“The body is a house of many windows: there we all sit, showing ourselves and crying on the passers-by to come and love us” proclaimed Robert Louis Stevenson. All too often we don’t love ourselves. After the bombing at the Boston marathon, a new cry emerged from one of the United States’ oldest communities. Reacting to the phenomena of the bombing, the loss of life, and the hatred behind both, “We are Boston Strong” became the reaction heard around the world. It was a similar response to that of the bombings of the World Trade Towers in 2001. In how they reacted, these people showed their true selves. Rather than making the city and country weak, the phenomena created strength.
“Sometimes we give up a dream to play a larger role in someone else’s dream. … There comes a morning in life when you wake up a new person; that is to say, you wake up the same person but you realize it’s your own fault.” Robert Brault, writing for his blog rbrault.blogspot.com, explains how we lose sight of our self. It is a common occurrence in our world that, while everyone notices when we lose a mate or belonging, no one notices when we lose ourselves. Dodinsky wisely advised: “Be there for others, but never leave yourself behind.”
Who are you? Whatever your answer, it is the sum of all the phenomena you have encountered and reacted to in your lifetime. “ At this very moment, you may be saying to yourself that you have any number of admirable qualities. You are a loyal friend, a caring person, someone who is smart, dependable, fun to be around. That’s wonderful, and I’m happy for you, but let me ask you this: are you being any of those things to yourself?” Phillip C. McGraw in his book “The Ultimate Weight Solution: The 7 Keys to Weight Loss Freedom” has illustrated how we need to see ourselves as real beings, as a valid self deserving of attention and care.
Stephen G. Scalese in “The Whisper in Your Heart” succinctly captures how such a loss of self can occur and why. “There is great security in the prisons we create for ourselves.” The religious definition of self aside (and to be discussed at a later date), our true self is what motivates us and also causes us despair. When we stop recognizing it as being and that the very existence of being has worth, then we become prisoners of our living.
Known for his comedic delivery and funny man pratfalls and facial expressions, Actor Eddie Murphy encourages creating the self. “All men are sculptors, constantly chipping away the unwanted parts of their lives, trying to create their idea of a masterpiece.” The question before you is quite simple: Are you worth it? Your creator evidently thought so. You are here.
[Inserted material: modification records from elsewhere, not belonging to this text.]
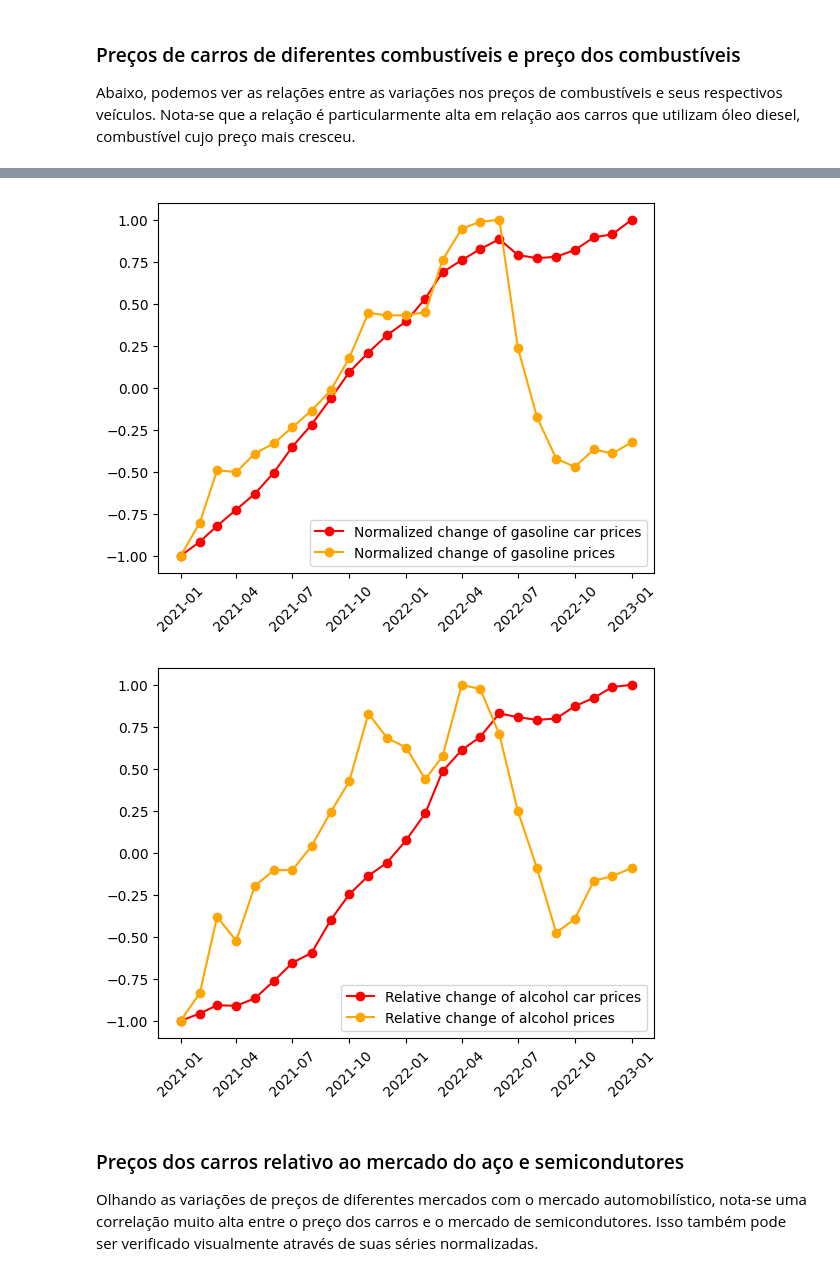
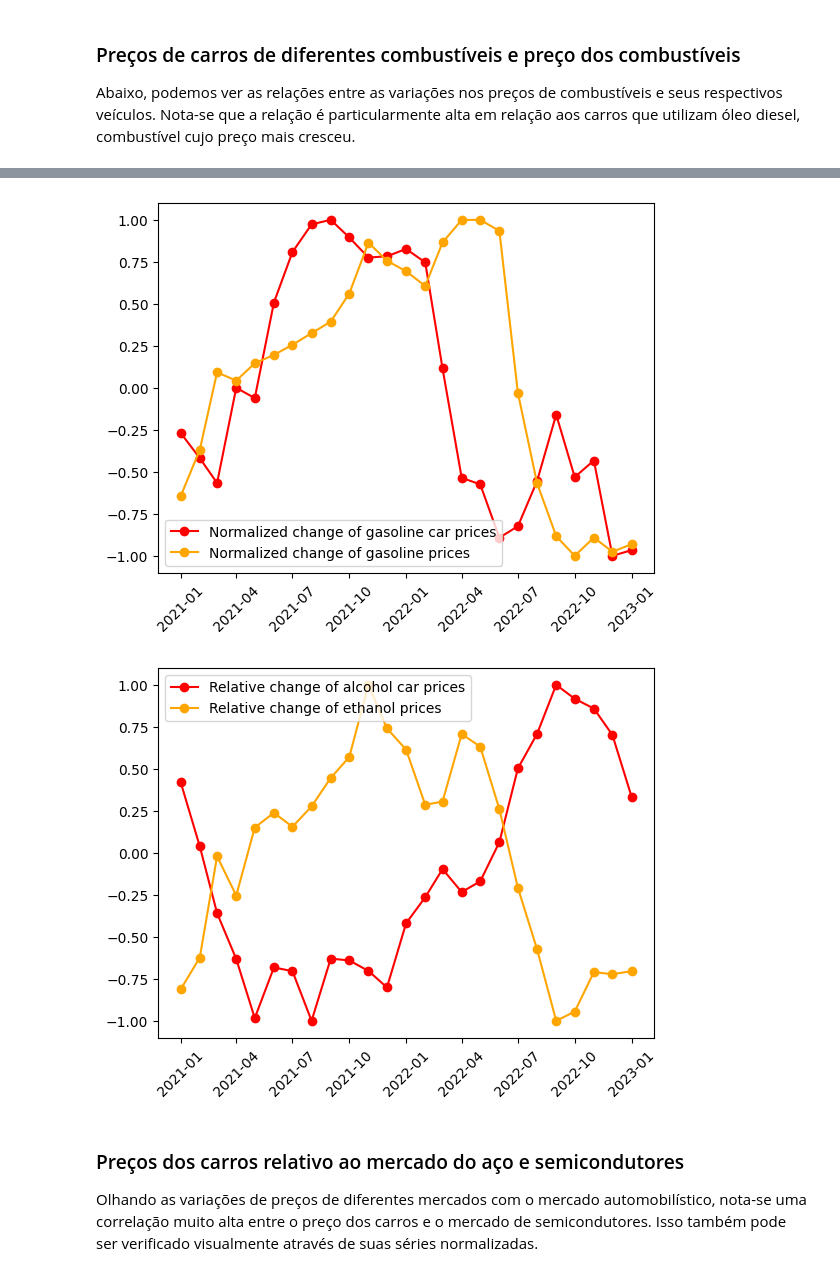
Before and after one commit to joaoqcouto/inf1032-car-prices, a Jupyter notebook: car-prices.ipynb, the cells around one changed output, grey strips where cells are left out. Saved outputs shown, nothing was run; the diff lists cells and outputs as text; code cells hidden in the pictures.

```diff
--- a/car-prices.ipynb
+++ b/car-prices.ipynb
@@ -451,7 +473,8 @@ Name: count, dtype: int64
 # %%
 # corrigindo valores
 df_timeseries = df.copy()
-df_timeseries['avg_price_brl'] = df_timeseries['avg_price_brl']*df_timeseries['ipca_index']
+df_timeseries['avg_price_inflation'] = df_timeseries['avg_price_brl']
+df_timeseries['avg_price_brl'] = df_timeseries['avg_price_brl']/df_timeseries['ipca_index']
 df_timeseries.drop(['ipca_index'], axis=1, inplace=True)
 df_timeseries.head()
 # %% [output]
@@ -465,28 +488,31 @@ df_timeseries.head()
 # agrupando dados por reference_date
 df_timeseries = df_timeseries.groupby('reference_date').agg(
     # preço médio geral dos carros
+    inflated_car_prices=('avg_price_inflation', 'mean'),
+
+    # preço médio geral dos carros
     car_prices=('avg_price_brl', 'mean'),
 
     # preço médio dos carros a gasolina
-    car_prices_gasoline=('avg_price_brl', lambda x: x[df['fuel'] == 'Gasoline'].mean()),
+    car_prices_gasoline=('avg_price_brl', lambda x: x[df_timeseries['fuel'] == 'Gasoline'].mean()),
 
     # preço médio dos carros a diesel
-    car_prices_diesel=('avg_price_brl', lambda x: x[df['fuel'] == 'Diesel'].mean()),
+    car_prices_diesel=('avg_price_brl', lambda x: x[df_timeseries['fuel'] == 'Diesel'].mean()),
 
     # preço médio dos carros a álcool
-    car_prices_alcohol=('avg_price_brl', lambda x: x[df['fuel'] == 'Alcohol'].mean()),
+    car_prices_alcohol=('avg_price_brl', lambda x: x[df_timeseries['fuel'] == 'Alcohol'].mean()),
 
     # preço médio dos carros automáticos
-    car_prices_automatic=('avg_price_brl', lambda x: x[df['gear'] == 'automatic'].mean()),
+    car_prices_automatic=('avg_price_brl', lambda x: x[df_timeseries['gear'] == 'automatic'].mean()),
 
     # preço médio dos carros manuais
-    car_prices_manual=('avg_price_brl', lambda x: x[df['gear'] == 'manual'].mean()),
+    car_prices_manual=('avg_price_brl', lambda x: x[df_timeseries['gear'] == 'manual'].mean()),
 
     # preço médio dos carros 'novos' (ano de lançamento e 2 anteriores)
-    car_prices_new=('avg_price_brl', lambda x: x[df['age_model'] <= 1].mean()),
+    car_prices_new=('avg_price_brl', lambda x: x[df_timeseries['year_model'] >= 2021].mean()),
 
     # preço médio dos carros 'antigos' (10 anos ou mais)
-    car_prices_old=('avg_price_brl', lambda x: x[df['age_model'] >= 10].mean())
+    car_prices_old=('avg_price_brl', lambda x: x[df['year_model'] <= 2010].mean())
 ).reset_index()
 
 # ordenando por reference_date
@@ -638,9 +665,9 @@ combustiveis['reference_date'] = pd.to_datetime(combustiveis['reference_date'],
 
 # ajustando inflação
 combustiveis = pd.merge(combustiveis, inflacao, how='left', on='reference_date')
-combustiveis['alcohol_price'] = combustiveis['alcohol_price']*combustiveis['ipca_index']
-combustiveis['gasoline_price'] = combustiveis['gasoline_price']*combustiveis['ipca_index']
-combustiveis['diesel_price'] = combustiveis['diesel_price']*combustiveis['ipca_index']
+combustiveis['alcohol_price'] = combustiveis['alcohol_price']/combustiveis['ipca_index']
+combustiveis['gasoline_price'] = combustiveis['gasoline_price']/combustiveis['ipca_index']
+combustiveis['diesel_price'] = combustiveis['diesel_price']/combustiveis['ipca_index']
 combustiveis.drop(['ipca_index'], axis=1, inplace=True)
 
 df_timeseries = pd.merge(df_timeseries, combustiveis, how='inner', on='reference_date')
@@ -674,7 +701,7 @@ aco['reference_date'] = pd.to_datetime(aco['reference_date'], format='%d.%m.%Y')
 aco = pd.merge(aco, dolar, how='left', on='reference_date')
 aco = pd.merge(aco, inflacao, how='left', on='reference_date')
 
-aco['steel_price'] = aco['steel_price']*aco['dollar_price']*aco['ipca_index']
+aco['steel_price'] = aco['steel_price']*aco['dollar_price']
 aco.drop(['ipca_index', 'dollar_price'], axis=1, inplace=True)
 
 df_timeseries = pd.merge(df_timeseries, aco, how='inner', on='reference_date')
@@ -856,26 +883,26 @@ plt.xticks(rotation=45)
 plt.draw()
 plt.show()
 # %% [output]
-[figure, old version]
+[figure, new version]
 # %%
 # Clear only the current axes (the data/series)
 plt.gca().cla()
 
 # Plot the new series (car prices for automatic and manual cars)
 plt.plot(df_normalized_ts['reference_date'], df_normalized_ts['car_prices_alcohol'], label='Relative change of alcohol car prices', color='red', marker='o')
-plt.plot(df_normalized_ts['reference_date'], df_normalized_ts['alcohol_price'], label='Relative change of alcohol prices', color='orange', marker='o')
+plt.plot(df_normalized_ts['reference_date'], df_normalized_ts['alcohol_price'], label='Relative change of ethanol prices', color='orange', marker='o')
 
 # Update the legend (since it's associated with the new series)
 plt.legend()
 
 # Rotate x-axis labels for better readability
 plt.xticks(rotation=45)
 
 # Show the updated plot
 plt.draw()
 plt.show()
 # %% [output]
-[figure, old version]
+[figure, new version]
 # %% [markdown]
 ### Preços dos carros relativo ao mercado do aço e semicondutores
 
```
Also changed, not shown: parts of 31 cells of this notebook.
“Every man is his own ancestor and every man his own heir. He devises his own future, and he inherits his own past.” Those words of H.F. Hedge say it all. The self we are is up to us. Regardless of our color, creed, age, status, position, wealth or lack thereof, phenomenon is all around us. We cannot do everything all at once but we can choose how to act rather than simply react. As Pat Obuchowski says, “You have the Answer. Just get quiet enough to hear it.”
My Psalm 128
I often think you are my home, O Great One.
I am wrong in thinking that.
You are the foundation of my home.
My being is my home.
That we I create is who I am.
I live within my soul
And my soul is that self I develop.
Help me to make happy, O Lord.
Help me to see the beauty that is around me.
Instead of dust, let me see evidence of being.
Instead of scars, let me see evidence of victories.
Instead of believing I am lacking, let me rejoice in being.
Let me see the beauty in all, Great Creator.
Then my “self” will be joyous and my living draped in happiness.